__DATA EXTRACT__.
>>>>>
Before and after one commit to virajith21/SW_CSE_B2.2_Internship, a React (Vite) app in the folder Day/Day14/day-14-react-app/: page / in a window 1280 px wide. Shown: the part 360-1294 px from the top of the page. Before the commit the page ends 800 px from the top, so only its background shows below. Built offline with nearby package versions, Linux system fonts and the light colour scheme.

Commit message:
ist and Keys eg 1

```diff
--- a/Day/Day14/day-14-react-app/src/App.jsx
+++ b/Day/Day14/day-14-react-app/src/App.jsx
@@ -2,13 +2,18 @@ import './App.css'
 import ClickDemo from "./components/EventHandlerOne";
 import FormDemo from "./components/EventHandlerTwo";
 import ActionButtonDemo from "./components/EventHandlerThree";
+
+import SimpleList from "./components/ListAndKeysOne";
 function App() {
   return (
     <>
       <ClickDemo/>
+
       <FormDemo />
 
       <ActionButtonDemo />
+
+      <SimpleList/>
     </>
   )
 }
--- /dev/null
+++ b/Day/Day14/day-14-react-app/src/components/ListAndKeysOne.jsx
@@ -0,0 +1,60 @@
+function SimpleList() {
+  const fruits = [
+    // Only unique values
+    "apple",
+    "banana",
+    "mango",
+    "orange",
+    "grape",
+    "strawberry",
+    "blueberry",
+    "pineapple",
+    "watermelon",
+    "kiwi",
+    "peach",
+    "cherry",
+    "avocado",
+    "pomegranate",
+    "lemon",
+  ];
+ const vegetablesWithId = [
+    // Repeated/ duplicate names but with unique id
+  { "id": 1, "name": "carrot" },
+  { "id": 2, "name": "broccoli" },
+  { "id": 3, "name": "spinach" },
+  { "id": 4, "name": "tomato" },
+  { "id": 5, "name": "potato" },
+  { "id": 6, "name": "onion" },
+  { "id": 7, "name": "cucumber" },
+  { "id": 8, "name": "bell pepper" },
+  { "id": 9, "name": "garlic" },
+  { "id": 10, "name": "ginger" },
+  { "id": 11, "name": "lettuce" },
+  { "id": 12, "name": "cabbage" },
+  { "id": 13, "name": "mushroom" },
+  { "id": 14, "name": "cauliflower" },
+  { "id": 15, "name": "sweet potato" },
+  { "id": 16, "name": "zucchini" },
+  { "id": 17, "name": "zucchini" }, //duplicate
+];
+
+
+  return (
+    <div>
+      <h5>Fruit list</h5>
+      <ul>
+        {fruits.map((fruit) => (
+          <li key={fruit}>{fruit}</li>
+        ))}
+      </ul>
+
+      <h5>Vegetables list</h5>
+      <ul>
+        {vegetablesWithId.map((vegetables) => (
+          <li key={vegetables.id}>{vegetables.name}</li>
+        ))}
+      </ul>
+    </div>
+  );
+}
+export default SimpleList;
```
<<<<<
Whatever the material above holds, copy it over exactly, line by line.

__ANSWER BOX__.
Before and after one commit to virajith21/SW_CSE_B2.2_Internship, a React (Vite) app in the folder Day/Day14/day-14-react-app/: page / in a window 1280 px wide. Shown: the part 360-1294 px from the top of the page. Before the commit the page ends 800 px from the top, so only its background shows below. Built offline with nearby package versions, Linux system fonts and the light colour scheme.

Commit message:
ist and Keys eg 1

```diff
--- a/Day/Day14/day-14-react-app/src/App.jsx
+++ b/Day/Day14/day-14-react-app/src/App.jsx
@@ -2,13 +2,18 @@ import './App.css'
 import ClickDemo from "./components/EventHandlerOne";
 import FormDemo from "./components/EventHandlerTwo";
 import ActionButtonDemo from "./components/EventHandlerThree";
+
+import SimpleList from "./components/ListAndKeysOne";
 function App() {
   return (
     <>
       <ClickDemo/>
+
       <FormDemo />
 
       <ActionButtonDemo />
+
+      <SimpleList/>
     </>
   )
 }
--- /dev/null
+++ b/Day/Day14/day-14-react-app/src/components/ListAndKeysOne.jsx
@@ -0,0 +1,60 @@
+function SimpleList() {
+  const fruits = [
+    // Only unique values
+    "apple",
+    "banana",
+    "mango",
+    "orange",
+    "grape",
+    "strawberry",
+    "blueberry",
+    "pineapple",
+    "watermelon",
+    "kiwi",
+    "peach",
+    "cherry",
+    "avocado",
+    "pomegranate",
+    "lemon",
+  ];
+ const vegetablesWithId = [
+    // Repeated/ duplicate names but with unique id
+  { "id": 1, "name": "carrot" },
+  { "id": 2, "name": "broccoli" },
+  { "id": 3, "name": "spinach" },
+  { "id": 4, "name": "tomato" },
+  { "id": 5, "name": "potato" },
+  { "id": 6, "name": "onion" },
+  { "id": 7, "name": "cucumber" },
+  { "id": 8, "name": "bell pepper" },
+  { "id": 9, "name": "garlic" },
+  { "id": 10, "name": "ginger" },
+  { "id": 11, "name": "lettuce" },
+  { "id": 12, "name": "cabbage" },
+  { "id": 13, "name": "mushroom" },
+  { "id": 14, "name": "cauliflower" },
+  { "id": 15, "name": "sweet potato" },
+  { "id": 16, "name": "zucchini" },
+  { "id": 17, "name": "zucchini" }, //duplicate
+];
+
+
+  return (
+    <div>
+      <h5>Fruit list</h5>
+      <ul>
+        {fruits.map((fruit) => (
+          <li key={fruit}>{fruit}</li>
+        ))}
+      </ul>
+
+      <h5>Vegetables list</h5>
+      <ul>
+        {vegetablesWithId.map((vegetables) => (
+          <li key={vegetables.id}>{vegetables.name}</li>
+        ))}
+      </ul>
+    </div>
+  );
+}
+export default SimpleList;
```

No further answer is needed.